How to report people to police in Sussex for breaching coronavirus restrictions

A new three tier system of social restrictions has come into force across the UK today (October 14) in an attempt to stem the flow of coronavirus.

Wednesday, 14th October 2020, 11:55 am
Updated Wednesday, 14th October 2020, 11:58 am

Local authorities will be placed in one of three risk categories - medium, high or very high - each with increasing levels of social restrictions.

Both East and West Sussex have been categorised as being medium risk, which means residents are subject to the same restrictions as they have been for the last few months.

That means following the rule of six and not meeting in groups of more than six people either indoors or outdoors.

Police

Pubs and restaurants are also forced to close at 10pm, with table service mandatory, and face masks must be worn in all shops and when moving around hospitality buildings.

Last month, Home Secretary Priti Patel encouraged residents to report their neighbours if they are in breach of social restrictions.

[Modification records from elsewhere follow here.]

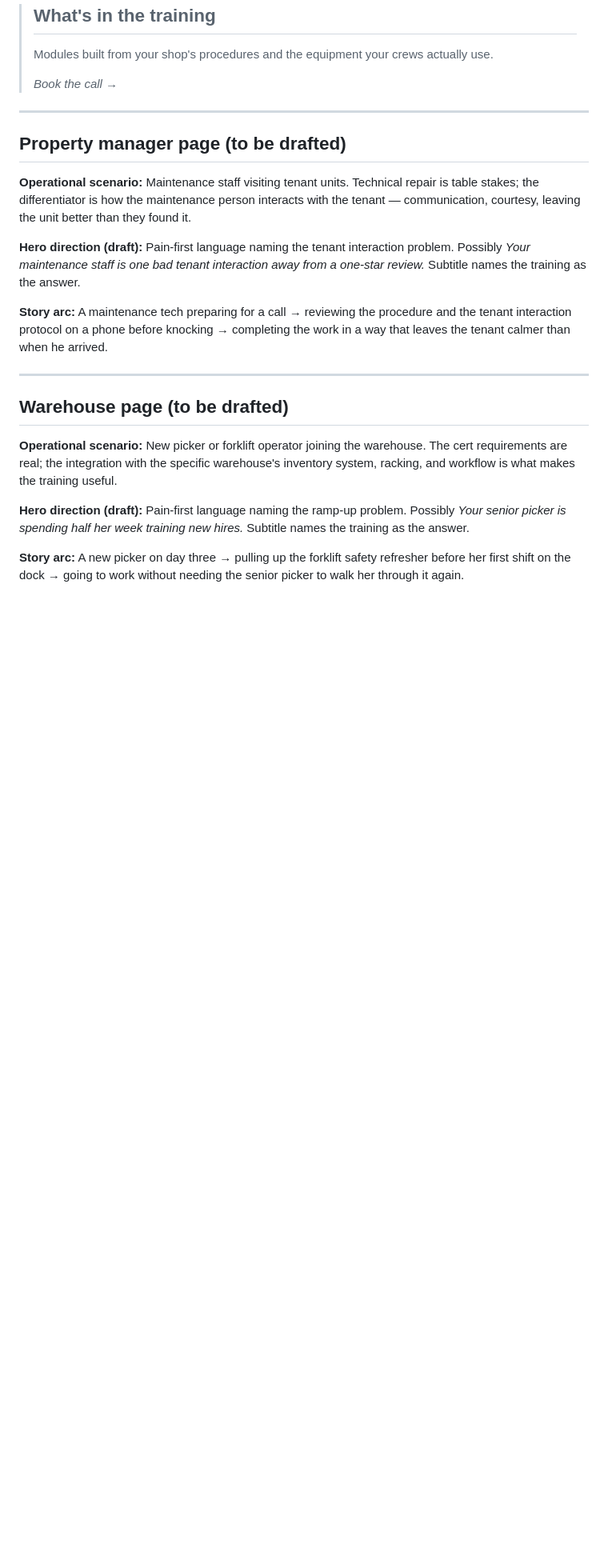
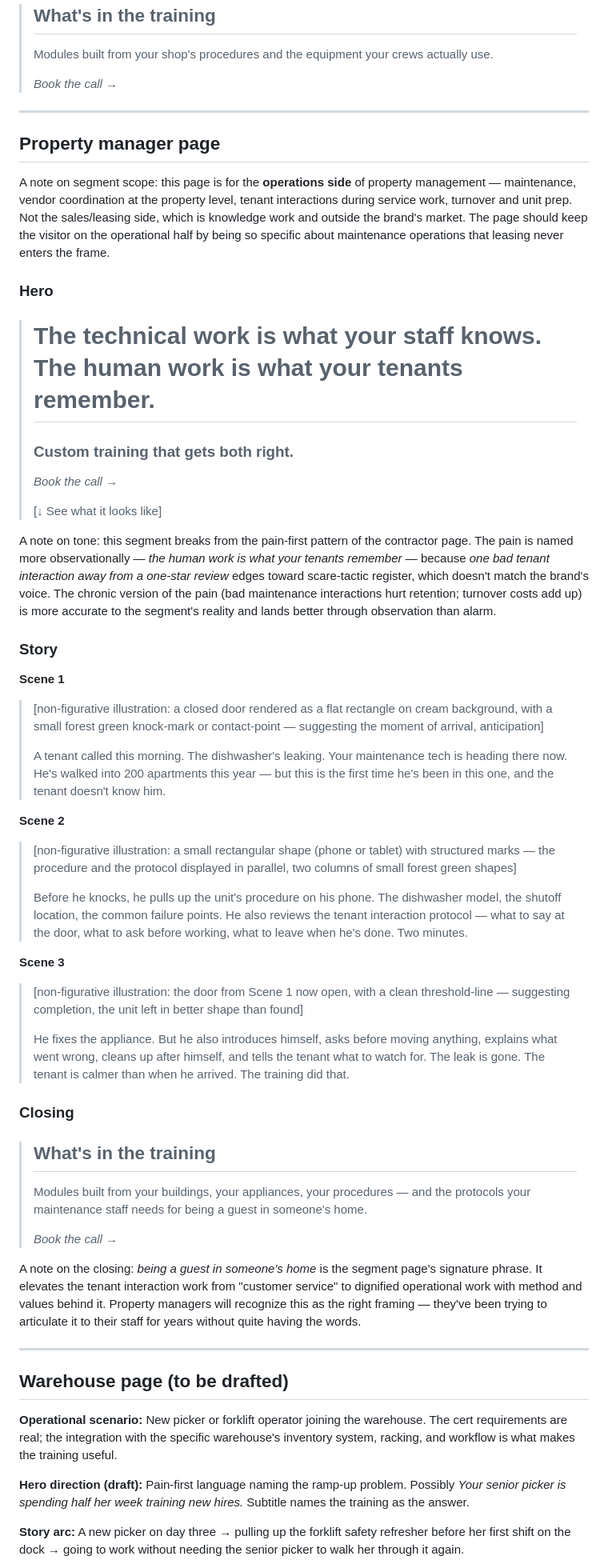
Before and after one commit to sean-roth/phonebooth, a Markdown page: docs/branding/segment-pages.md, the part around one of its changes. Shown at 80% size. GitHub-like rendering; blank space fills up the shorter version.

Commit message:
Commit property manager segment page; add interpersonal-layer pattern as cross-segment principle

```diff
--- a/docs/branding/segment-pages.md
+++ b/docs/branding/segment-pages.md
@@ -66,13 +77,47 @@ Pain language uses the customer's own vocabulary. *Best guy* not *journeyman.* *
 
 ---
 
-## Property manager page (to be drafted)
+## Property manager page
 
-**Operational scenario:** Maintenance staff visiting tenant units. Technical repair is table stakes; the differentiator is how the maintenance person interacts with the tenant — communication, courtesy, leaving the unit better than they found it.
+A note on segment scope: this page is for the **operations side** of property management — maintenance, vendor coordination at the property level, tenant interactions during service work, turnover and unit prep. Not the sales/leasing side, which is knowledge work and outside the brand's market. The page should keep the visitor on the operational half by being so specific about maintenance operations that leasing never enters the frame.
 
-**Hero direction (draft):** Pain-first language naming the tenant interaction problem. Possibly *Your maintenance staff is one bad tenant interaction away from a one-star review.* Subtitle names the training as the answer.
+### Hero
 
-**Story arc:** A maintenance tech preparing for a call → reviewing the procedure and the tenant interaction protocol on a phone before knocking → completing the work in a way that leaves the tenant calmer than when he arrived.
+> # The technical work is what your staff knows. The human work is what your tenants remember.
+> ### Custom training that gets both right.
+>
+> *Book the call →*
+>
+> [↓ See what it looks like]
+
+A note on tone: this segment breaks from the pain-first pattern of the contractor page. The pain is named more observationally — *the human work is what your tenants remember* — because *one bad tenant interaction away from a one-star review* edges toward scare-tactic register, which doesn't match the brand's voice. The chronic version of the pain (bad maintenance interactions hurt retention; turnover costs add up) is more accurate to the segment's reality and lands better through observation than alarm.
+
+### Story
+
+**Scene 1**
+> [non-figurative illustration: a closed door rendered as a flat rectangle on cream background, with a small forest green knock-mark or contact-point — suggesting the moment of arrival, anticipation]
+>
+> A tenant called this morning. The dishwasher's leaking. Your maintenance tech is heading there now. He's walked into 200 apartments this year — but this is the first time he's been in this one, and the tenant doesn't know him.
+
+**Scene 2**
+> [non-figurative illustration: a small rectangular shape (phone or tablet) with structured marks — the procedure and the protocol displayed in parallel, two columns of small forest green shapes]
+>
+> Before he knocks, he pulls up the unit's procedure on his phone. The dishwasher model, the shutoff location, the common failure points. He also reviews the tenant interaction protocol — what to say at the door, what to ask before working, what to leave when he's done. Two minutes.
+
+**Scene 3**
+> [non-figurative illustration: the door from Scene 1 now open, with a clean threshold-line — suggesting completion, the unit left in better shape than found]
+>
+> He fixes the appliance. But he also introduces himself, asks before moving anything, explains what went wrong, cleans up after himself, and tells the tenant what to watch for. The leak is gone. The tenant is calmer than when he arrived. The training did that.
+
+### Closing
+
+> ## What's in the training
+>
+> Modules built from your buildings, your appliances, your procedures — and the protocols your maintenance staff needs for being a guest in someone's home.
+>
+> *Book the call →*
+
+A note on the closing: *being a guest in someone's home* is the segment page's signature phrase. It elevates the tenant interaction work from "customer service" to dignified operational work with method and values behind it. Property managers will recognize this as the right framing — they've been trying to articulate it to their staff for years without quite having the words.
 
 ---
 
```
Also changed, not shown: other parts of docs/branding/segment-pages.md (+19 -6 lines).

Sussex Police has set out guidelines for reporting breaches, which is primarily through the website www.sussex.police.uk/tua/tell-us-about/c19/tell-us-about-possible-breach-coronavirus-measures/Users can select their location, inform police whether the breach is happening now and specify the size of the group in question.

Reporters can then go into more detail about the exact breach. Local guidelines are also available on the website to check if someone is in breach.

Breaches of coronavirus restrictions are classed as anti-social behaviour in police reporting and reports of this type of crime have skyrocketed since lockdown was first introduced in March.

High risk areas, which are currently areas that have already been on local lockdown, are barred from mixing between households indoors, must follow the rule of six outdoors and the 10pm pub curfew.

Very high risk areas, currently only the City of Liverpool area, forbids households mixing indoors or outdoors, unless they are in 'outdoor public spaces' like parks, in which case follow the rule of six. Pubs and restaurants not primarily serving food must close.